• [Work task]: Reproduce every record below exactly, without the pictures.

(Saved entries)
----------------
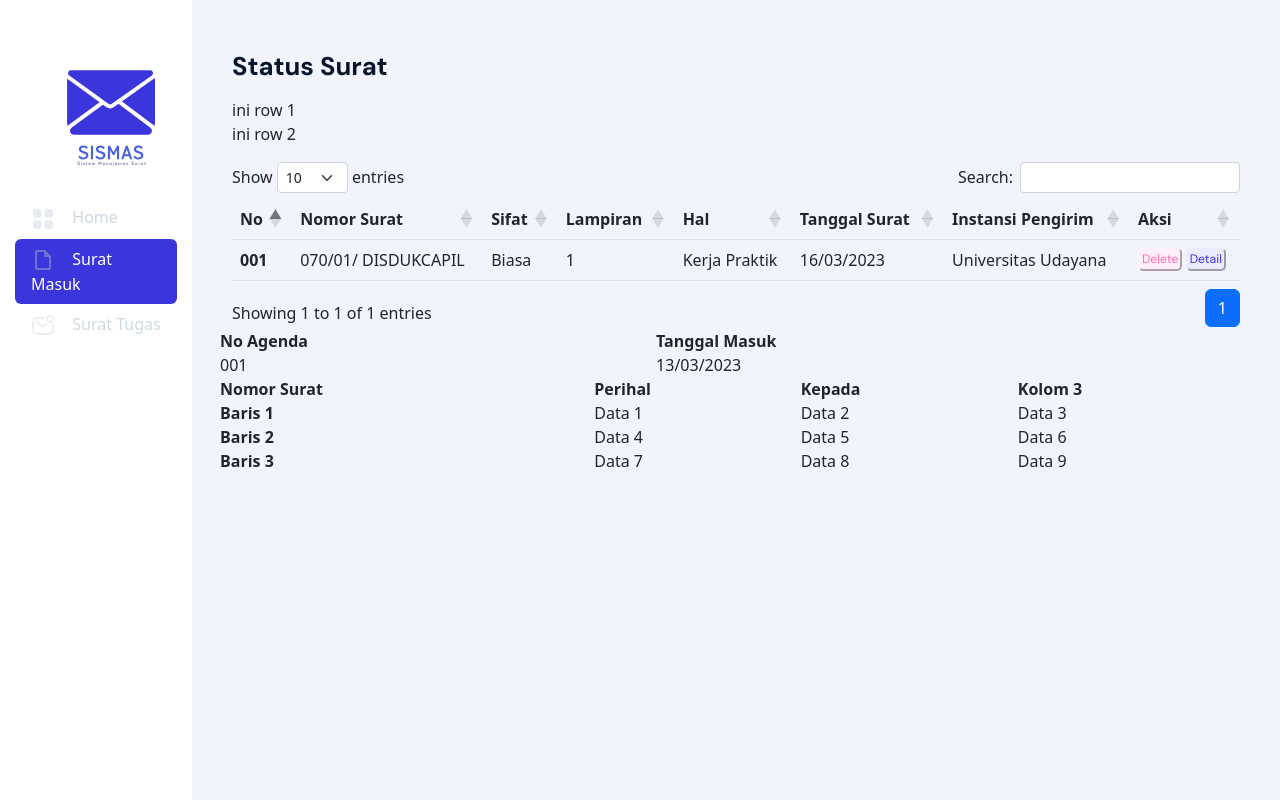
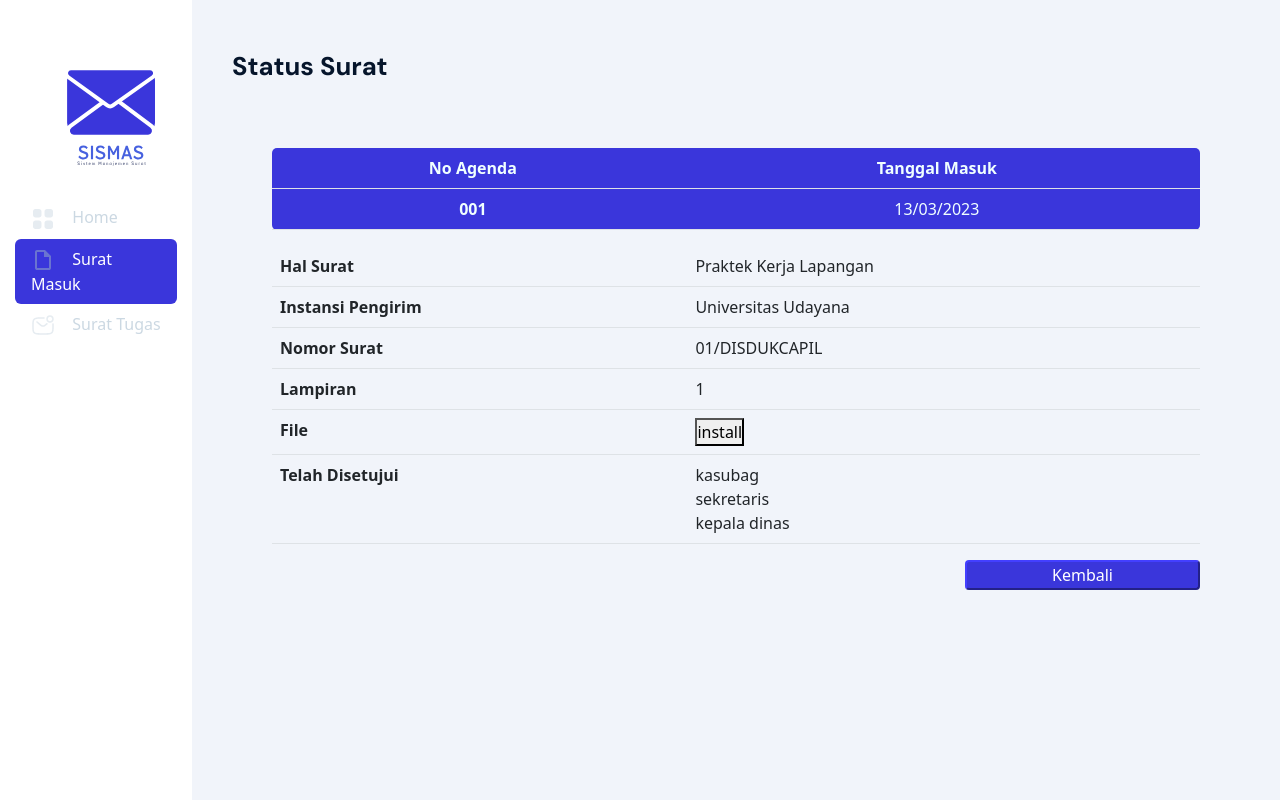
Before and after one commit to NgakanWidyasprana/simas_dukcapil, a PHP site: page /src/Kasubag/status-surat.html in a window 1280 px wide. Run offline with PHP 8.4, Linux system fonts and the light colour scheme; some libraries are stand-ins or nearby versions.

Commit message:
update-frontend-phase2

```diff
--- a/src/Kasubag/status-surat.html
+++ b/src/Kasubag/status-surat.html
@@ -8,7 +8,7 @@
 
   <!-- style -->
   <link rel="stylesheet" href="../style/kasubag.css">
-  <link rel="stylesheet" href="/assets/dist/css/bootstrap.min.css">
+  <link rel="stylesheet" href="/Assets/dist/css/bootstrap.min.css">
 
   <link rel="stylesheet" href="https://cdnjs.cloudflare.com/ajax/libs/twitter-bootstrap/5.2.0/css/bootstrap.min.css">
   <link rel="stylesheet" href="https://cdn.datatables.net/1.13.4/css/dataTables.bootstrap5.min.css">
@@ -27,12 +27,12 @@
   <div class="my-container">
     <div class="sidebar">
       <div id="logo">
-        <img class="bi pe-none me-2 logo-dashboard" src="/assets/logo/Logo-Kecil.svg" alt="logo" width="150px" height="102px">
+        <img class="bi pe-none me-2 logo-dashboard" src="../../Assets/logo/Logo-Kecil.svg" alt="logo" width="150px" height="102px">
       </div>
       <ul class="nav nav-pills flex-column mb-auto">
         <li class="nav-item">
           <a href="dashboard.html" class="nav-link nav-button-disable" aria-current="page" style="color: #99B2C6; opacity: 0.5;">
-            <img src="/assets/icon/Category-1.svg" alt="">
+            <img src="../../Assets/icon/Category-1.svg" alt="">
             <svg class="bi pe-none me-2" width="1" height="1"><use xlink:href="#home"/>
             </svg>
             Home
@@ -40,14 +40,14 @@
         </li>
         <li>
           <a href="surat-masuk.html" class="nav-link  active"  style="background-color: #3A36DB;">
-            <img src="/assets/icon/Chart.svg" alt="">
+            <img src="../../Assets/icon/Chart.svg" alt="">
             <svg class="bi pe-none me-2" width="1" height="1"><use xlink:href="#speedometer2"/></svg>
             Surat Masuk
           </a>
         </li>
         <li>
           <a href="surat-tugas.html" class="nav-link nav-button-disable" style="color: #99B2C6; opacity: 0.5;">
-            <img src="/assets/icon/Ticket.svg" alt="">
+            <img src="../../Assets/icon/Ticket.svg" alt="">
             <svg class="bi pe-none me-2" width="1" height="1"><use xlink:href="#speedometer2"/></svg>
             Surat Tugas
           </a>
@@ -57,107 +57,60 @@
 
     <div class="main flex-column">
 
-      <div class="title-section d-flex flex-row" style="margin-bottom: 10px;">
+      <div class="title-section d-flex flex-row" style="margin-bottom: 40px;">
         <div class="text-top title-page">Status Surat</div>
       </div>
 
-      <div class="d-flex flex-column">
-        <div class="flex-row">
-          <div>ini row 1</div>
-          <div>ini row 2</div>
-        </div>
 
-      </div>
-
-      <div class="row card-section-surat-masuk">
-        <table class="table table-fluid" id="example">
+      <div class="content-status-surat" style="padding: 20px; margin: 0 20px 0 20px;">
+        <table class="table" style="text-align: center; background-color: #3A36DB; color: azure; border-radius: 5px;">
           <thead>
             <tr>
-              <th scope="col">No</th>
-              <th scope="col">Nomor Surat</th>
-              <th scope="col">Sifat</th>
-              <th scope="col">Lampiran</th>
-              <th scope="col">Hal</th>
-              <th scope="col">Tanggal Surat</th>
-              <th scope="col">Instansi Pengirim</th>
-              <th scope="col">Aksi</th>
+              <th scope="col">No Agenda</th>
+              <th scope="col">Tanggal Masuk</th>
             </tr>
           </thead>
           <tbody>
             <tr>
               <th scope="row">001</th>
-              <td>070/01/ DISDUKCAPIL</td>
-              <td>Biasa</td>
-              <td>1</td>
-              <td>Kerja Praktik</td>
-              <td>16/03/2023</td>
-              <td>Universitas Udayana</td>
-              <td>
-                <div class="action-button">
-                  <button class="delete-button" >Delete</button>
-                  <button class="edit-button" >Detail</button>
-
-                </div>
-              </td>
-            </tr>
-            <div class="table table-section">
-              <table>
-                <thead>
-                  <tr>
-                    <th>No Agenda</th>
-                    <th>Tanggal Masuk</th>
-                  </tr>
-                </thead>
-                <tbody>
-                  <tr>
-                    <td>001</td>
               <td>13/03/2023</td>
             </tr>
           </tbody>
         </table>
-              <table>
-                <thead>
+
+        <table class="table">
+          <tr>
+            <th>Hal Surat</th>
+            <td>Praktek Kerja Lapangan</td>
+          </tr>
+          <tr>
+            <th>Instansi Pengirim</th>
+            <td>Universitas Udayana</td>
+          </tr>
           <tr>
             <th>Nomor Surat</th>
-                    <th>Perihal</th>
-                    <th>Kepada</th>
-                    <th>Kolom 3</th>
-                  </tr>
-                </thead>
-                <tbody>
-                  <tr>
-                    <th>Baris 1</th>
-                    <td>Data 1</td>
-                    <td>Data 2</td>
-                    <td>Data 3</td>
+            <td>01/DISDUKCAPIL</td>
           </tr>
           <tr>
-                    <th>Baris 2</th>
-                    <td>Data 4</td>
-                    <td>Data 5</td>
-                    <td>Data 6</td>
+            <th>Lampiran</th>
+            <td>1</td>
           </tr>
           <tr>
-                    <th>Baris 3</th>
-                    <td>Data 7</td>
-                    <td>Data 8</td>
-                    <td>Data 9</td>
+            <th>File</th>
+            <td><button>install</button></td>
           </tr>
-                </tbody>
-              </table>
-            </div>
-
-
-
-          </tbody>
+          <tr>
+            <th>Telah Disetujui</th>
+            <td>
+              <div>kasubag</div>
+              <div>sekretaris</div>
+              <div>kepala dinas</div>
+            </td>
+          </tr>
         </table>
 
+        <button class="add-surat" onclick="window.location.href = 'surat-masuk.html';">Kembali</button>
       </div>
-
-
-
-
-
 
     </div>
   </div>
```
Also changed, not shown: src/Kasubag/dashboard.html (+14 -5 lines), src/Kasubag/surat-masuk.html (+4 -6 lines), src/Kasubag/surat-tugas.html (+4 -4 lines), src/Kasubag/tambah-surat-masuk.html (+66 -26 lines), src/authentication.html (+10 -13 lines), src/style/style.css (+5 -4 lines), Assets/logo/logo-simas.png (renamed from Assets/logo/logo simas.png). Lines whose indentation alone changed are shown as unchanged.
----------------
• [Answer space]:
Before and after one commit to NgakanWidyasprana/simas_dukcapil, a PHP site: page /src/Kasubag/status-surat.html in a window 1280 px wide. Run offline with PHP 8.4, Linux system fonts and the light colour scheme; some libraries are stand-ins or nearby versions.

Commit message:
update-frontend-phase2

```diff
--- a/src/Kasubag/status-surat.html
+++ b/src/Kasubag/status-surat.html
@@ -8,7 +8,7 @@
 
   <!-- style -->
   <link rel="stylesheet" href="../style/kasubag.css">
-  <link rel="stylesheet" href="/assets/dist/css/bootstrap.min.css">
+  <link rel="stylesheet" href="/Assets/dist/css/bootstrap.min.css">
 
   <link rel="stylesheet" href="https://cdnjs.cloudflare.com/ajax/libs/twitter-bootstrap/5.2.0/css/bootstrap.min.css">
   <link rel="stylesheet" href="https://cdn.datatables.net/1.13.4/css/dataTables.bootstrap5.min.css">
@@ -27,12 +27,12 @@
   <div class="my-container">
     <div class="sidebar">
       <div id="logo">
-        <img class="bi pe-none me-2 logo-dashboard" src="/assets/logo/Logo-Kecil.svg" alt="logo" width="150px" height="102px">
+        <img class="bi pe-none me-2 logo-dashboard" src="../../Assets/logo/Logo-Kecil.svg" alt="logo" width="150px" height="102px">
       </div>
       <ul class="nav nav-pills flex-column mb-auto">
         <li class="nav-item">
           <a href="dashboard.html" class="nav-link nav-button-disable" aria-current="page" style="color: #99B2C6; opacity: 0.5;">
-            <img src="/assets/icon/Category-1.svg" alt="">
+            <img src="../../Assets/icon/Category-1.svg" alt="">
             <svg class="bi pe-none me-2" width="1" height="1"><use xlink:href="#home"/>
             </svg>
             Home
@@ -40,14 +40,14 @@
         </li>
         <li>
           <a href="surat-masuk.html" class="nav-link  active"  style="background-color: #3A36DB;">
-            <img src="/assets/icon/Chart.svg" alt="">
+            <img src="../../Assets/icon/Chart.svg" alt="">
             <svg class="bi pe-none me-2" width="1" height="1"><use xlink:href="#speedometer2"/></svg>
             Surat Masuk
           </a>
         </li>
         <li>
           <a href="surat-tugas.html" class="nav-link nav-button-disable" style="color: #99B2C6; opacity: 0.5;">
-            <img src="/assets/icon/Ticket.svg" alt="">
+            <img src="../../Assets/icon/Ticket.svg" alt="">
             <svg class="bi pe-none me-2" width="1" height="1"><use xlink:href="#speedometer2"/></svg>
             Surat Tugas
           </a>
@@ -57,107 +57,60 @@
 
     <div class="main flex-column">
 
-      <div class="title-section d-flex flex-row" style="margin-bottom: 10px;">
+      <div class="title-section d-flex flex-row" style="margin-bottom: 40px;">
         <div class="text-top title-page">Status Surat</div>
       </div>
 
-      <div class="d-flex flex-column">
-        <div class="flex-row">
-          <div>ini row 1</div>
-          <div>ini row 2</div>
-        </div>
 
-      </div>
-
-      <div class="row card-section-surat-masuk">
-        <table class="table table-fluid" id="example">
+      <div class="content-status-surat" style="padding: 20px; margin: 0 20px 0 20px;">
+        <table class="table" style="text-align: center; background-color: #3A36DB; color: azure; border-radius: 5px;">
           <thead>
             <tr>
-              <th scope="col">No</th>
-              <th scope="col">Nomor Surat</th>
-              <th scope="col">Sifat</th>
-              <th scope="col">Lampiran</th>
-              <th scope="col">Hal</th>
-              <th scope="col">Tanggal Surat</th>
-              <th scope="col">Instansi Pengirim</th>
-              <th scope="col">Aksi</th>
+              <th scope="col">No Agenda</th>
+              <th scope="col">Tanggal Masuk</th>
             </tr>
           </thead>
           <tbody>
             <tr>
               <th scope="row">001</th>
-              <td>070/01/ DISDUKCAPIL</td>
-              <td>Biasa</td>
-              <td>1</td>
-              <td>Kerja Praktik</td>
-              <td>16/03/2023</td>
-              <td>Universitas Udayana</td>
-              <td>
-                <div class="action-button">
-                  <button class="delete-button" >Delete</button>
-                  <button class="edit-button" >Detail</button>
-
-                </div>
-              </td>
-            </tr>
-            <div class="table table-section">
-              <table>
-                <thead>
-                  <tr>
-                    <th>No Agenda</th>
-                    <th>Tanggal Masuk</th>
-                  </tr>
-                </thead>
-                <tbody>
-                  <tr>
-                    <td>001</td>
               <td>13/03/2023</td>
             </tr>
           </tbody>
         </table>
-              <table>
-                <thead>
+
+        <table class="table">
+          <tr>
+            <th>Hal Surat</th>
+            <td>Praktek Kerja Lapangan</td>
+          </tr>
+          <tr>
+            <th>Instansi Pengirim</th>
+            <td>Universitas Udayana</td>
+          </tr>
           <tr>
             <th>Nomor Surat</th>
-                    <th>Perihal</th>
-                    <th>Kepada</th>
-                    <th>Kolom 3</th>
-                  </tr>
-                </thead>
-                <tbody>
-                  <tr>
-                    <th>Baris 1</th>
-                    <td>Data 1</td>
-                    <td>Data 2</td>
-                    <td>Data 3</td>
+            <td>01/DISDUKCAPIL</td>
           </tr>
           <tr>
-                    <th>Baris 2</th>
-                    <td>Data 4</td>
-                    <td>Data 5</td>
-                    <td>Data 6</td>
+            <th>Lampiran</th>
+            <td>1</td>
           </tr>
           <tr>
-                    <th>Baris 3</th>
-                    <td>Data 7</td>
-                    <td>Data 8</td>
-                    <td>Data 9</td>
+            <th>File</th>
+            <td><button>install</button></td>
           </tr>
-                </tbody>
-              </table>
-            </div>
-
-
-
-          </tbody>
+          <tr>
+            <th>Telah Disetujui</th>
+            <td>
+              <div>kasubag</div>
+              <div>sekretaris</div>
+              <div>kepala dinas</div>
+            </td>
+          </tr>
         </table>
 
+        <button class="add-surat" onclick="window.location.href = 'surat-masuk.html';">Kembali</button>
       </div>
-
-
-
-
-
 
     </div>
   </div>
```
Also changed, not shown: src/Kasubag/dashboard.html (+14 -5 lines), src/Kasubag/surat-masuk.html (+4 -6 lines), src/Kasubag/surat-tugas.html (+4 -4 lines), src/Kasubag/tambah-surat-masuk.html (+66 -26 lines), src/authentication.html (+10 -13 lines), src/style/style.css (+5 -4 lines), Assets/logo/logo-simas.png (renamed from Assets/logo/logo simas.png). Lines whose indentation alone changed are shown as unchanged.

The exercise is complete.